I have the Classic 1 with the 300 Rpm motor and the Shure M97XE regular stylus and the Jico SAS stylus/ To me the Classic 1 is the same as my LP12 with a bit better imaging, base and rhythm. To put the difference into $$ it's about a $500.00 (to me) upgrade. But again the upgrade path for the Classic 1-4 is a lot more affordable than the LP12 upgrades.
as Roscoeiii said, Well Tempered Amadeus should be on your list. I've had a Classic 1 and there is nothing the Classic does better than the Amadeus.
Just went from Classic 1 to Amadeus. The Classic 1 is really good, but is bettered (to me) in every aspect. Of most importance, it is like you are in the concert hall and the music surrounds you, while the Classic is like you are listening in the studio, more closed in but still not bad.
Also, I was a long time LP12 user having your exact setup but with a Helikon, I loved it, and the Amadeus has a little bit of that magic as well.

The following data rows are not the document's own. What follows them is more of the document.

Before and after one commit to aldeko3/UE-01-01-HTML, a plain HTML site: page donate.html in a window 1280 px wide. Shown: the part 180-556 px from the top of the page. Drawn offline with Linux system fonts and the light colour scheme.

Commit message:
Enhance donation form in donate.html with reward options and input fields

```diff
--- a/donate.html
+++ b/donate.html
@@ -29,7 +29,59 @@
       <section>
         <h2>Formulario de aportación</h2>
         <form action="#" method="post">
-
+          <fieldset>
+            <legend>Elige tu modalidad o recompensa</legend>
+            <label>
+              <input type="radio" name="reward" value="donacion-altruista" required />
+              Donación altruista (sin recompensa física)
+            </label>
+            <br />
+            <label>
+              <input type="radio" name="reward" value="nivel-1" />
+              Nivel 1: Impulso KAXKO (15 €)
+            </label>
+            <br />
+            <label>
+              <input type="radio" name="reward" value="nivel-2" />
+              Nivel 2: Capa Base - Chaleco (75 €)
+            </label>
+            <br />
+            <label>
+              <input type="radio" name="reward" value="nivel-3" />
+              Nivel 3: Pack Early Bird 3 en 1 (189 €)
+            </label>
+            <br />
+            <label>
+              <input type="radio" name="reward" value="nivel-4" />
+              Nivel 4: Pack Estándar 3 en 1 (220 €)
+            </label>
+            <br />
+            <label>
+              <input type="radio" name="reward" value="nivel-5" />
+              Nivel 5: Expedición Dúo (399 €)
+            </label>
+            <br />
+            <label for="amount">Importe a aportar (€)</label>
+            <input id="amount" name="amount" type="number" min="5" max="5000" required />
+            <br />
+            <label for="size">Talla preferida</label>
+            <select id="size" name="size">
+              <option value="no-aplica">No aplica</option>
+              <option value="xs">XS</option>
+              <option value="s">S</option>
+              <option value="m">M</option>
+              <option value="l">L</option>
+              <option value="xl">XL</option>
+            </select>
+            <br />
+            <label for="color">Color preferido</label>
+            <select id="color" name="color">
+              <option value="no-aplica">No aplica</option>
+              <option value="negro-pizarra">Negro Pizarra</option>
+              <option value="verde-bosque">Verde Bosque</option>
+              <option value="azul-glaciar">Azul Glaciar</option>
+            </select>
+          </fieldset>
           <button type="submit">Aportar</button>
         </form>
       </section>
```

I think I pretty much said it when I wrote that the basis sounds more like a master tape and less like a record. I loved the Linn, but the Linn is a box and the cartridge picked up the boxy resonances. The Basis, being plexiglass, is free of those resonances and you just hear the record. I know that some TT designers think plexiglass is a bad material to use, so I guess it's a matter of execution. I can't describe it as "more" this or that. I just, to me, is more enjoyable to listen to. But - if you have no dealer, I honestly think you should buy something that your local dealer carries and can assist you in properly selecting a cartridge and setting up for you.
Another TT that is really nice and is in the same ballpark is the Thorens TD350. Whenever I heard it I came away very musically satisfied. It sounds cleaner, goes deeper in the bass and most importantly retains the "analogue" sound. I heard it paired with a Rega RB700 tonearm, the combination was very nice. Deserves a nice cartridge!!